**PROVIDED RECORDS:**
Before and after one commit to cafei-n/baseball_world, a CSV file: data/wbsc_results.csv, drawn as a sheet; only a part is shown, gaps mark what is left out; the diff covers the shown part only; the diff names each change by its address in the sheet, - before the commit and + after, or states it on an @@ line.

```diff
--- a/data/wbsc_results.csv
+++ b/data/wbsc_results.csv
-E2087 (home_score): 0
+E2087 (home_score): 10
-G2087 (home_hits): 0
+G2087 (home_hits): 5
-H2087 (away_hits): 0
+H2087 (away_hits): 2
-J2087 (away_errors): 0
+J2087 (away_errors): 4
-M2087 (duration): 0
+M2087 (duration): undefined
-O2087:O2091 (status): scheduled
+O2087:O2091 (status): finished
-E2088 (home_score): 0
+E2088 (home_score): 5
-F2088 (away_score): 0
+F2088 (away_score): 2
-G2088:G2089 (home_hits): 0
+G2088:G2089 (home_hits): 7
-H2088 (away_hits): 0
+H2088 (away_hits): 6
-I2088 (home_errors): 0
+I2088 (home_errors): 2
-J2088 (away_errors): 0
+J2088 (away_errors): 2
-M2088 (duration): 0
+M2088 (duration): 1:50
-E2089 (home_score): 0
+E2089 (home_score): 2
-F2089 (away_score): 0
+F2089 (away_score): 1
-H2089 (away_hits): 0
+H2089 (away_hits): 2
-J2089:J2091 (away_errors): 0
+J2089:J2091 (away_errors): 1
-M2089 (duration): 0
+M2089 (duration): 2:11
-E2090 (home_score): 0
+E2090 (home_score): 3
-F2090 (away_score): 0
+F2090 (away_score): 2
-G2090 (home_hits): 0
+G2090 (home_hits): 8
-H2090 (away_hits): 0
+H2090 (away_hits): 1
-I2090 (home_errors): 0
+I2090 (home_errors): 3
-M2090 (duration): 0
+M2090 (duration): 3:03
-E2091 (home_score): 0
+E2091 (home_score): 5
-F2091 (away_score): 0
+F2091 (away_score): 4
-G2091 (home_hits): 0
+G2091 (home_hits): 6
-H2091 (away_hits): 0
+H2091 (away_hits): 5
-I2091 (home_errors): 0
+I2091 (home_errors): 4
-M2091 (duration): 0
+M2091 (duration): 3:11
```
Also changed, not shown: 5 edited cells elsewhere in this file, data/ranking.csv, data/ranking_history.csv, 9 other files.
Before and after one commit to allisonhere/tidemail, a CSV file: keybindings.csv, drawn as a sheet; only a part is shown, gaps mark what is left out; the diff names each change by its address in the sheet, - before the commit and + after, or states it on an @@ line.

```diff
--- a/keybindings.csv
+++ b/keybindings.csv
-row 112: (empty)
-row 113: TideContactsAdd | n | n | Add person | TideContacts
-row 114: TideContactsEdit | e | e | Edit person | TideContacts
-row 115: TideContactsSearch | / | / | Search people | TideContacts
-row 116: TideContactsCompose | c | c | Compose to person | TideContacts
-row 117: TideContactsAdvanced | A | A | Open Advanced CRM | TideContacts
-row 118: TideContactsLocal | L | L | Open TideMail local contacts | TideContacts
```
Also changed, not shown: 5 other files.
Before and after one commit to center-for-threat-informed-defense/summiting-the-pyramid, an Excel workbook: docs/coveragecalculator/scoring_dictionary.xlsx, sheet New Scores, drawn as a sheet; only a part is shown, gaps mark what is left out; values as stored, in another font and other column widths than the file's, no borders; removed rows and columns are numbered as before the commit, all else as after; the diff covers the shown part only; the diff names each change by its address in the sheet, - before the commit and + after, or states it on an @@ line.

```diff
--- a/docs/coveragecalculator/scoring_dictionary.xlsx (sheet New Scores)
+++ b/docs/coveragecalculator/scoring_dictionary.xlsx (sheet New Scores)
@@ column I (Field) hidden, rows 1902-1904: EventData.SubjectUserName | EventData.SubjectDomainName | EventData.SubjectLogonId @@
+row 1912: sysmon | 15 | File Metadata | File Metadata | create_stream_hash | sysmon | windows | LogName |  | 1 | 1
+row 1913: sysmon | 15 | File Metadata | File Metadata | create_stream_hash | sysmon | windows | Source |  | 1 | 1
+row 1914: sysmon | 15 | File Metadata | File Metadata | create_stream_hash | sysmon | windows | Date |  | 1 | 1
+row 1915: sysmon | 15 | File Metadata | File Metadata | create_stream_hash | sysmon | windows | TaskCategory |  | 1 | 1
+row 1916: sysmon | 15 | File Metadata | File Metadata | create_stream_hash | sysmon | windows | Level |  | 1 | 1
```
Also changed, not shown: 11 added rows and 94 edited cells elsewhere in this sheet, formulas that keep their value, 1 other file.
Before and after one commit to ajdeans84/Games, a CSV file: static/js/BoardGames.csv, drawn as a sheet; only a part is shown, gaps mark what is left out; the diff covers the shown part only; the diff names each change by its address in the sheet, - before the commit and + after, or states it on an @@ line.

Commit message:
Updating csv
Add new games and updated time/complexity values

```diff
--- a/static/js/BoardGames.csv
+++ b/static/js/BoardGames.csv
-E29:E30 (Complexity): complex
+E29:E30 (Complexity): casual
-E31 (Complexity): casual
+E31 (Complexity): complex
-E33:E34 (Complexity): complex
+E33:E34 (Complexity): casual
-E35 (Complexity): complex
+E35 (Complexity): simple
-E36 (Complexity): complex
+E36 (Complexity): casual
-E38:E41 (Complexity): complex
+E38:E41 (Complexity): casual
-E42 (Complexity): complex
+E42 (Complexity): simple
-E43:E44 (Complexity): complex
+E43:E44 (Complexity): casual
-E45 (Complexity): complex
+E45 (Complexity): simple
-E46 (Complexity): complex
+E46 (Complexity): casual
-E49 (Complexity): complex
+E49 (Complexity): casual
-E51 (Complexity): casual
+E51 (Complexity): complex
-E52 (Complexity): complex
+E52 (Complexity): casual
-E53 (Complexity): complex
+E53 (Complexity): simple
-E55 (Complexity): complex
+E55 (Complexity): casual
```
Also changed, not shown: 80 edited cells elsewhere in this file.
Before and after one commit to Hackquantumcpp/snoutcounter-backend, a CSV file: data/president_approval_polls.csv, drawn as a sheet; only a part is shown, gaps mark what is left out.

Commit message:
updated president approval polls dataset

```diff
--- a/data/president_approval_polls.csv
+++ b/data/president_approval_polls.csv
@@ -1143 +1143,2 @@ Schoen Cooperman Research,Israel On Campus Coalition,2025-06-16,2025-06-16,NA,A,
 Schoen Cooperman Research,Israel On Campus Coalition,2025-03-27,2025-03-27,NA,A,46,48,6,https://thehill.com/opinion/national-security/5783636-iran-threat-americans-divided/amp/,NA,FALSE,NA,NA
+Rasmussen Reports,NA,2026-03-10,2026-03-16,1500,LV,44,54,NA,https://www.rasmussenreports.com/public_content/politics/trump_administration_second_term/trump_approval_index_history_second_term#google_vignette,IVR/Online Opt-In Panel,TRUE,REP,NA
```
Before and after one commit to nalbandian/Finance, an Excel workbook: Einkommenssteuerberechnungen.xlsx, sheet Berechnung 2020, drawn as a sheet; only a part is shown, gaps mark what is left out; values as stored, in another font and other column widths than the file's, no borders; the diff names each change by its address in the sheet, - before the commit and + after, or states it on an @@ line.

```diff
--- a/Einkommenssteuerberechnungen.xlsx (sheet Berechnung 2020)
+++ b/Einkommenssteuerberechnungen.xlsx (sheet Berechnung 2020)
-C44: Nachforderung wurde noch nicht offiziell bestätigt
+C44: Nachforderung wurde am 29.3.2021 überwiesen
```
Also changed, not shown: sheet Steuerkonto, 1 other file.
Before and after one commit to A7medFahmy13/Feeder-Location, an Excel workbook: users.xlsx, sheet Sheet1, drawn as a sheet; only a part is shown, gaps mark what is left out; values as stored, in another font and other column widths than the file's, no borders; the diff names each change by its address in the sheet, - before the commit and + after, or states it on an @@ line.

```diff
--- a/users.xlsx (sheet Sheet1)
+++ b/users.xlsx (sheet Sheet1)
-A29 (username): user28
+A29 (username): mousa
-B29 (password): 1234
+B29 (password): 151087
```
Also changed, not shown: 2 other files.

**THE TASK:** Search the entries above for lines containing the word "Metadata", and copy each one.

**FINISHED TASK:**
+row 1912: sysmon | 15 | File Metadata | File Metadata | create_stream_hash | sysmon | windows | LogName |  | 1 | 1
+row 1913: sysmon | 15 | File Metadata | File Metadata | create_stream_hash | sysmon | windows | Source |  | 1 | 1
+row 1914: sysmon | 15 | File Metadata | File Metadata | create_stream_hash | sysmon | windows | Date |  | 1 | 1
+row 1915: sysmon | 15 | File Metadata | File Metadata | create_stream_hash | sysmon | windows | TaskCategory |  | 1 | 1
+row 1916: sysmon | 15 | File Metadata | File Metadata | create_stream_hash | sysmon | windows | Level |  | 1 | 1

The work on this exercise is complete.